Ms Colbran is SAVING $520 per month

when she switched to Mortgage House

""I found the process to be seamless. I saved approximately $120.00pw and borrowed almost 20k more.""

View all testimonials

What are the disadvantages of a mortgage offset account?

This article has pointed out the large range of advantages of linking a mortgage offset account to your home loan. As well as potentially saving you thousands of dollars of interest over the life of the loan, having a transaction account linked to your mortgage can increase the overall flexibility of your financial situation. It is very easy to manage and by making regular payments into it, such as your salary, you can save straight away when interest payments are calculated each day and applied each month.
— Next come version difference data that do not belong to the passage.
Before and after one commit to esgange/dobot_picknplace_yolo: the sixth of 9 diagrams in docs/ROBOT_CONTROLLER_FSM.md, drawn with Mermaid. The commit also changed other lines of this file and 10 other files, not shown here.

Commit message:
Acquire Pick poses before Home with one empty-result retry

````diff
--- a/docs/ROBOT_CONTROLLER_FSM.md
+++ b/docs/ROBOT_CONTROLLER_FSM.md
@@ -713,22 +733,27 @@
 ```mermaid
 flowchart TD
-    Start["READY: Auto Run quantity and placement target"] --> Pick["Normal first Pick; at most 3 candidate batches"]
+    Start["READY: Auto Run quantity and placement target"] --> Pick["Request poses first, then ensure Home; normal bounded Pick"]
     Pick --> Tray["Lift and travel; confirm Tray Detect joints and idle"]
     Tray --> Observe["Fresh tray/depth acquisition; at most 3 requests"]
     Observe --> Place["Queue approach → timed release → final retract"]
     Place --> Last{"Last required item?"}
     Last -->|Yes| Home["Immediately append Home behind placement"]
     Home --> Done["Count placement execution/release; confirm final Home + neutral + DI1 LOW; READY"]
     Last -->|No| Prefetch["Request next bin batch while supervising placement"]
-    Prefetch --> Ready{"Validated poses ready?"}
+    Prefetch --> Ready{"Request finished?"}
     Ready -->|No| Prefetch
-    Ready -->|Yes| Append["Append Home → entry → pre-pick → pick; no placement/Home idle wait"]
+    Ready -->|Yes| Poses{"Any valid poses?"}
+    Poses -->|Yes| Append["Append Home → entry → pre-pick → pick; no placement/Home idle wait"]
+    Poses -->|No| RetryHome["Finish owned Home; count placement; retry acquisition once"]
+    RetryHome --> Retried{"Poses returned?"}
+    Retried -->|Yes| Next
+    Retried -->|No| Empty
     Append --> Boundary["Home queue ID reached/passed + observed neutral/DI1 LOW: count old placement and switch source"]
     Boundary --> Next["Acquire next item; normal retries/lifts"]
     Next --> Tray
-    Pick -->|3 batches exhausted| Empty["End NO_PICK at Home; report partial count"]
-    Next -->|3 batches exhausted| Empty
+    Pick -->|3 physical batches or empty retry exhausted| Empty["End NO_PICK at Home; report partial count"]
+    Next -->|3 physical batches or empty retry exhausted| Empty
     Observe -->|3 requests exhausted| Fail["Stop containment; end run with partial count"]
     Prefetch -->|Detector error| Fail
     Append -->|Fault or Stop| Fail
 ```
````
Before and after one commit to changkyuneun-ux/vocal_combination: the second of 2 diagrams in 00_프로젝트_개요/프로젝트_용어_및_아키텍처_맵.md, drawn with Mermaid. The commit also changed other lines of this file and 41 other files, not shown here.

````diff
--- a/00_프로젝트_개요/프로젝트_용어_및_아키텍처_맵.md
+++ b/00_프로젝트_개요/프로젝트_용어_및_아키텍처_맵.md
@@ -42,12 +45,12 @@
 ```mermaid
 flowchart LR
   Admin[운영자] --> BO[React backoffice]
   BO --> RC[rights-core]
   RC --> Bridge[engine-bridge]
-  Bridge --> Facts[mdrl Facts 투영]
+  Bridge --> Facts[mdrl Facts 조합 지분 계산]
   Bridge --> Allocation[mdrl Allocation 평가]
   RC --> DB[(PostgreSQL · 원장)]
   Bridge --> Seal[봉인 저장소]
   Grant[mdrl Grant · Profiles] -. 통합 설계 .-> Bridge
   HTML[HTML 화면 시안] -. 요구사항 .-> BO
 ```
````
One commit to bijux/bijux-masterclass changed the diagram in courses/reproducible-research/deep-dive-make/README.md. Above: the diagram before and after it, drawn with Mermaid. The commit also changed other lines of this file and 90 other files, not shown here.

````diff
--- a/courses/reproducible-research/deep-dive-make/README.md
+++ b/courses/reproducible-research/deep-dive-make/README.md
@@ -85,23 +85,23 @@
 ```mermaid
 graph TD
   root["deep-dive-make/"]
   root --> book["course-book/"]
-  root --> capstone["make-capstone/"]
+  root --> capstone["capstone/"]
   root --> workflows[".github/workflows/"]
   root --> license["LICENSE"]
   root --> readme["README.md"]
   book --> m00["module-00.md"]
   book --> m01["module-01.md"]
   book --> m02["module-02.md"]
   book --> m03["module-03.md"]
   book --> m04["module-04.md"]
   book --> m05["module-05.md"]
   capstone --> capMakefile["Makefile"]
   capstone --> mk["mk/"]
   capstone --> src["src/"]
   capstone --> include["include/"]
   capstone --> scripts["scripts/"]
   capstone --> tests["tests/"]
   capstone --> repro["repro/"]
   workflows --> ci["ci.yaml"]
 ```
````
The flexibility continues by allowing you to access that money whenever you need it, for whatever you need. There are often no extra penalties to access your offset account regularly.

However, there may be some disadvantages to having an offset account. Some banks and lenders may only let you apply the offset account benefits for a fixed term, and others may charge you an additional fee or a higher interest rate as a result. If this is the case, it is important to make sure you weigh up the costs or the limitations against how much you may be able to save by taking up the mortgage offset account feature. Do this by making conservative estimates of how much you may have in your linked transaction account at any one time. Obviously this will just be a guide but it can be a good way to get a solid indication.

Another thing to take into account while weighing all this up is the comparison rate that will be advertised with the mortgage. Every bank and lender has to publicise a comparison rate next to the main advertised interest rate. This is to give customers a clear indication of the approximate rate over the life of the loan, with all the fees and charges included. This is also simply a guide, but it can give you a good picture of how much you may be saving overall.

Another disadvantage of an offset account is it doesn’t actually bring down, or reduce, the principal amount of the home loan.


Offset account vs extra repayments

At Mortgage House, you will find a range of features available across all our home loans. We offer the mortgage offset account feature with both fixed and variable home loans, and the ability to make extra repayments without attracting penalties is also a key feature of many of our mortgages.

Knowing which one of the two is best to help you meet your financial goals can be difficult, so it can be important to know the benefits and disadvantages of each. As mentioned above, having a savings account tied to your home loan can bring down the amount of interest you pay over the life of the loan, and gives you the flexibility of being able to draw on the money you have saved whenever you want, without being penalised. Using the extra repayment feature instead can also help bring down the total interest you pay, and can make a big dent in how long you pay your loan for.

Importantly, additional repayments may also help you pay down the principal portion of your home loan. That is something an offset account cannot do, and some banks and lenders may charge an additional fee for including the feature in your home loan. The extra repayments feature can also have its limitations. You may be charged a fee if you withdraw any extra repayments you have made. The redraw option can increase your flexibility, but there may be a cap on how much you can take out, no matter what the reason is.

Understanding how all this works, and how you can get the most out of your mortgage repayments, can be an important step to financial security. Use our budget calculator to work out whether making extra repayments may be a good option for you now or in the future.